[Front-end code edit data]

[Start of Attachment]

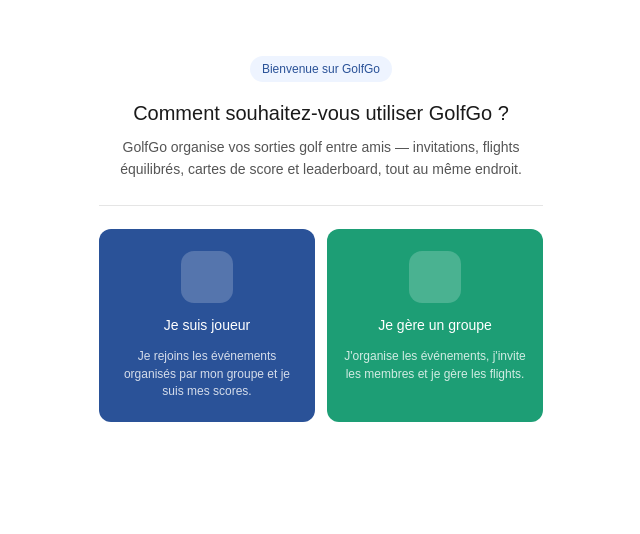
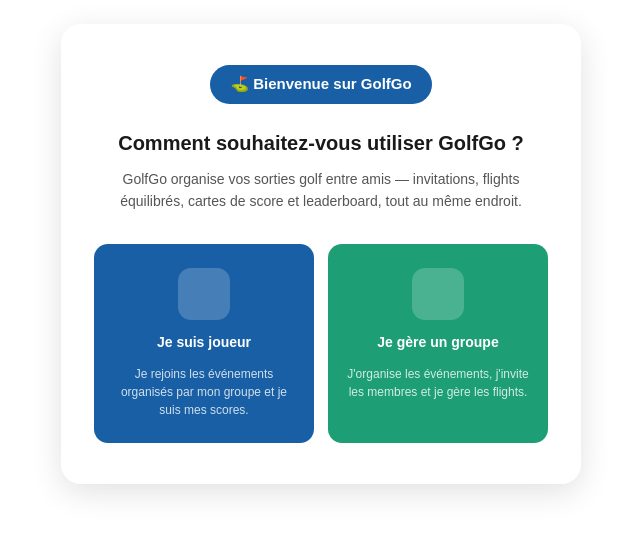
Before and after one commit to didierLo/golfgo, a Next.js app: page /en/welcome in a window 1280 px wide. Shown: the top 534 px of the page, without its empty margins (319-959 px from the left). Built offline with nearby package versions, Linux system fonts and the light colour scheme.

Commit message:
fix : welcome horror

```diff
--- a/src/app/[locale]/(app)/my-events/page.tsx
+++ b/src/app/[locale]/(app)/my-events/page.tsx
@@ -376,13 +376,10 @@
   const locale = useLocale()
   const searchParams = useSearchParams()
 
-  useEffect(() => {
-    if (searchParams.get('payment') === 'success') {
-      toast.success('Paiement reçu ! Merci 🎉')
-    }
-  }, [])
-
-useEffect(() => {
+ useEffect(() => {
+  if (searchParams.get('payment') === 'success') {
+    toast.success('Paiement reçu ! Merci 🎉')
+  }
   const seen = localStorage.getItem('golfgo_welcome_seen')
   if (!seen) {
     router.replace(`/${locale}/welcome`)
--- a/src/app/[locale]/welcome/page.tsx
+++ b/src/app/[locale]/welcome/page.tsx
@@ -13,75 +13,70 @@
   }
 
   return (
-    <div style={{
-      minHeight: '100%',
-      display: 'flex',
-      alignItems: 'center',
-      justifyContent: 'center',
-      padding: '24px',
-      background: 'transparent, rgba(42,82,152,0.72) 0%, rgba(15,110,86,0.65) 100%)',
-    }}>
+    <div className="flex items-center justify-center min-h-full p-6">
       <div style={{
-        background: 'rgba(255,255,255,0.95)',
-        backdropFilter: 'blur(14px)',
-        borderRadius: '16px',
-        padding: '32px 28px',
-        maxWidth: '500px',
+        background: 'rgba(255,255,255,0.75)',
+        backdropFilter: 'blur(16px)',
+        WebkitBackdropFilter: 'blur(16px)',
+        border: '1px solid rgba(255,255,255,0.6)',
+        boxShadow: '0 8px 32px rgba(0,0,0,0.12)',
+        borderRadius: '20px',
+        padding: '40px 32px',
+        maxWidth: '520px',
         width: '100%',
         textAlign: 'center',
       }}>
+        {/* Badge bienvenue */}
         <div style={{
-          display: 'inline-flex', alignItems: 'center', gap: '6px',
-          background: '#EEF4FF', color: '#2a5298',
-          fontSize: '12px', fontWeight: 500,
-          padding: '4px 12px', borderRadius: '20px', marginBottom: '16px',
+          display: 'inline-flex', alignItems: 'center', gap: '8px',
+          background: '#185FA5', color: '#fff',
+          fontSize: '15px', fontWeight: 700,
+          padding: '8px 20px', borderRadius: '30px', marginBottom: '24px',
         }}>
-          Bienvenue sur GolfGo
+          ⛳ Bienvenue sur GolfGo
         </div>
 
-        <h1 style={{ fontSize: '20px', fontWeight: 500, color: '#1a1a1a', marginBottom: '8px' }}>
+        <h1 style={{ fontSize: '20px', fontWeight: 600, color: '#1a1a1a', marginBottom: '10px' }}>
           Comment souhaitez-vous utiliser GolfGo ?
         </h1>
-        <p style={{ fontSize: '14px', color: '#555', lineHeight: 1.6, marginBottom: '24px' }}>
+        <p style={{ fontSize: '14px', color: '#555', lineHeight: 1.6, marginBottom: '32px' }}>
           GolfGo organise vos sorties golf entre amis — invitations, flights équilibrés,
           cartes de score et leaderboard, tout au même endroit.
         </p>
 
-        <div style={{ height: '0.5px', background: 'rgba(0,0,0,0.1)', marginBottom: '24px' }} />
-
-        <div style={{ display: 'grid', gridTemplateColumns: '1fr 1fr', gap: '12px' }}>
+        <div style={{ display: 'grid', gridTemplateColumns: '1fr 1fr', gap: '14px' }}>
           <button onClick={() => go('my-events')} style={{
-            border: 'none', cursor: 'pointer', borderRadius: '12px',
-            padding: '22px 16px', display: 'flex', flexDirection: 'column',
-            alignItems: 'center', gap: '12px', background: '#2a5298',
+            border: 'none', cursor: 'pointer', borderRadius: '14px',
+            padding: '24px 16px', display: 'flex', flexDirection: 'column',
+            alignItems: 'center', gap: '12px', background: '#185FA5',
           }}>
             <div style={{
               width: '52px', height: '52px', borderRadius: '13px',
               display: 'flex', alignItems: 'center', justifyContent: 'center',
-              fontSize: '28px', background: 'rgba(255,255,255,0.2)', color: '#fff',
+              background: 'rgba(255,255,255,0.2)', color: '#fff', fontSize: '28px',
             }}>
-              <i className="ti ti-user" aria-hidden="true" />
+              <i className="ti ti-user" />
             </div>
-            <div style={{ color: '#fff', fontSize: '14px', fontWeight: 500 }}>Je suis joueur</div>
-            <div style={{ color: 'rgba(255,255,255,0.8)', fontSize: '12px', lineHeight: 1.45 }}>
+            <div style={{ color: '#fff', fontSize: '14px', fontWeight: 600 }}>Je suis joueur</div>
+            <div style={{ color: 'rgba(255,255,255,0.8)', fontSize: '12px', lineHeight: 1.5 }}>
               Je rejoins les événements organisés par mon groupe et je suis mes scores.
             </div>
           </button>
 
           <button onClick={() => go('groups/add')} style={{
-            border: 'none', cursor: 'pointer', borderRadius: '12px',
-            padding: '22px 16px', display: 'flex', flexDirection: 'column',
+            border: 'none', cursor: 'pointer', borderRadius: '14px',
+            padding: '24px 16px', display: 'flex', flexDirection: 'column',
             alignItems: 'center', gap: '12px', background: '#1D9E75',
           }}>
             <div style={{
               width: '52px', height: '52px', borderRadius: '13px',
               display: 'flex', alignItems: 'center', justifyContent: 'center',
-              fontSize: '28px', background: 'rgba(255,255,255,0.2)', color: '#fff',
+              background: 'rgba(255,255,255,0.2)', color: '#fff', fontSize: '28px',
             }}>
-              <i className="ti ti-users-group" aria-hidden="true" />
+              <i className="ti ti-users-group" />
             </div>
-            <div style={{ color: '#fff', fontSize: '14px', fontWeight: 500 }}>Je gère un groupe</div>
-            <div style={{ color: 'rgba(255,255,255,0.8)', fontSize: '12px', lineHeight: 1.45 }}>
+            <div style={{ color: '#fff', fontSize: '14px', fontWeight: 600 }}>Je gère un groupe</div>
+            <div style={{ color: 'rgba(255,255,255,0.8)', fontSize: '12px', lineHeight: 1.5 }}>
               J'organise les événements, j'invite les membres et je gère les flights.
             </div>
           </button>
```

[End of Attachment]

[Problem statement]
Could you copy every record above exactly, leaving out the pictures?

[Answer area]
Before and after one commit to didierLo/golfgo, a Next.js app: page /en/welcome in a window 1280 px wide. Shown: the top 534 px of the page, without its empty margins (319-959 px from the left). Built offline with nearby package versions, Linux system fonts and the light colour scheme.

Commit message:
fix : welcome horror

```diff
--- a/src/app/[locale]/(app)/my-events/page.tsx
+++ b/src/app/[locale]/(app)/my-events/page.tsx
@@ -376,13 +376,10 @@
   const locale = useLocale()
   const searchParams = useSearchParams()
 
-  useEffect(() => {
-    if (searchParams.get('payment') === 'success') {
-      toast.success('Paiement reçu ! Merci 🎉')
-    }
-  }, [])
-
-useEffect(() => {
+ useEffect(() => {
+  if (searchParams.get('payment') === 'success') {
+    toast.success('Paiement reçu ! Merci 🎉')
+  }
   const seen = localStorage.getItem('golfgo_welcome_seen')
   if (!seen) {
     router.replace(`/${locale}/welcome`)
--- a/src/app/[locale]/welcome/page.tsx
+++ b/src/app/[locale]/welcome/page.tsx
@@ -13,75 +13,70 @@
   }
 
   return (
-    <div style={{
-      minHeight: '100%',
-      display: 'flex',
-      alignItems: 'center',
-      justifyContent: 'center',
-      padding: '24px',
-      background: 'transparent, rgba(42,82,152,0.72) 0%, rgba(15,110,86,0.65) 100%)',
-    }}>
+    <div className="flex items-center justify-center min-h-full p-6">
       <div style={{
-        background: 'rgba(255,255,255,0.95)',
-        backdropFilter: 'blur(14px)',
-        borderRadius: '16px',
-        padding: '32px 28px',
-        maxWidth: '500px',
+        background: 'rgba(255,255,255,0.75)',
+        backdropFilter: 'blur(16px)',
+        WebkitBackdropFilter: 'blur(16px)',
+        border: '1px solid rgba(255,255,255,0.6)',
+        boxShadow: '0 8px 32px rgba(0,0,0,0.12)',
+        borderRadius: '20px',
+        padding: '40px 32px',
+        maxWidth: '520px',
         width: '100%',
         textAlign: 'center',
       }}>
+        {/* Badge bienvenue */}
         <div style={{
-          display: 'inline-flex', alignItems: 'center', gap: '6px',
-          background: '#EEF4FF', color: '#2a5298',
-          fontSize: '12px', fontWeight: 500,
-          padding: '4px 12px', borderRadius: '20px', marginBottom: '16px',
+          display: 'inline-flex', alignItems: 'center', gap: '8px',
+          background: '#185FA5', color: '#fff',
+          fontSize: '15px', fontWeight: 700,
+          padding: '8px 20px', borderRadius: '30px', marginBottom: '24px',
         }}>
-          Bienvenue sur GolfGo
+          ⛳ Bienvenue sur GolfGo
         </div>
 
-        <h1 style={{ fontSize: '20px', fontWeight: 500, color: '#1a1a1a', marginBottom: '8px' }}>
+        <h1 style={{ fontSize: '20px', fontWeight: 600, color: '#1a1a1a', marginBottom: '10px' }}>
           Comment souhaitez-vous utiliser GolfGo ?
         </h1>
-        <p style={{ fontSize: '14px', color: '#555', lineHeight: 1.6, marginBottom: '24px' }}>
+        <p style={{ fontSize: '14px', color: '#555', lineHeight: 1.6, marginBottom: '32px' }}>
           GolfGo organise vos sorties golf entre amis — invitations, flights équilibrés,
           cartes de score et leaderboard, tout au même endroit.
         </p>
 
-        <div style={{ height: '0.5px', background: 'rgba(0,0,0,0.1)', marginBottom: '24px' }} />
-
-        <div style={{ display: 'grid', gridTemplateColumns: '1fr 1fr', gap: '12px' }}>
+        <div style={{ display: 'grid', gridTemplateColumns: '1fr 1fr', gap: '14px' }}>
           <button onClick={() => go('my-events')} style={{
-            border: 'none', cursor: 'pointer', borderRadius: '12px',
-            padding: '22px 16px', display: 'flex', flexDirection: 'column',
-            alignItems: 'center', gap: '12px', background: '#2a5298',
+            border: 'none', cursor: 'pointer', borderRadius: '14px',
+            padding: '24px 16px', display: 'flex', flexDirection: 'column',
+            alignItems: 'center', gap: '12px', background: '#185FA5',
           }}>
             <div style={{
               width: '52px', height: '52px', borderRadius: '13px',
               display: 'flex', alignItems: 'center', justifyContent: 'center',
-              fontSize: '28px', background: 'rgba(255,255,255,0.2)', color: '#fff',
+              background: 'rgba(255,255,255,0.2)', color: '#fff', fontSize: '28px',
             }}>
-              <i className="ti ti-user" aria-hidden="true" />
+              <i className="ti ti-user" />
             </div>
-            <div style={{ color: '#fff', fontSize: '14px', fontWeight: 500 }}>Je suis joueur</div>
-            <div style={{ color: 'rgba(255,255,255,0.8)', fontSize: '12px', lineHeight: 1.45 }}>
+            <div style={{ color: '#fff', fontSize: '14px', fontWeight: 600 }}>Je suis joueur</div>
+            <div style={{ color: 'rgba(255,255,255,0.8)', fontSize: '12px', lineHeight: 1.5 }}>
               Je rejoins les événements organisés par mon groupe et je suis mes scores.
             </div>
           </button>
 
           <button onClick={() => go('groups/add')} style={{
-            border: 'none', cursor: 'pointer', borderRadius: '12px',
-            padding: '22px 16px', display: 'flex', flexDirection: 'column',
+            border: 'none', cursor: 'pointer', borderRadius: '14px',
+            padding: '24px 16px', display: 'flex', flexDirection: 'column',
             alignItems: 'center', gap: '12px', background: '#1D9E75',
           }}>
             <div style={{
               width: '52px', height: '52px', borderRadius: '13px',
               display: 'flex', alignItems: 'center', justifyContent: 'center',
-              fontSize: '28px', background: 'rgba(255,255,255,0.2)', color: '#fff',
+              background: 'rgba(255,255,255,0.2)', color: '#fff', fontSize: '28px',
             }}>
-              <i className="ti ti-users-group" aria-hidden="true" />
+              <i className="ti ti-users-group" />
             </div>
-            <div style={{ color: '#fff', fontSize: '14px', fontWeight: 500 }}>Je gère un groupe</div>
-            <div style={{ color: 'rgba(255,255,255,0.8)', fontSize: '12px', lineHeight: 1.45 }}>
+            <div style={{ color: '#fff', fontSize: '14px', fontWeight: 600 }}>Je gère un groupe</div>
+            <div style={{ color: 'rgba(255,255,255,0.8)', fontSize: '12px', lineHeight: 1.5 }}>
               J'organise les événements, j'invite les membres et je gère les flights.
             </div>
           </button>
```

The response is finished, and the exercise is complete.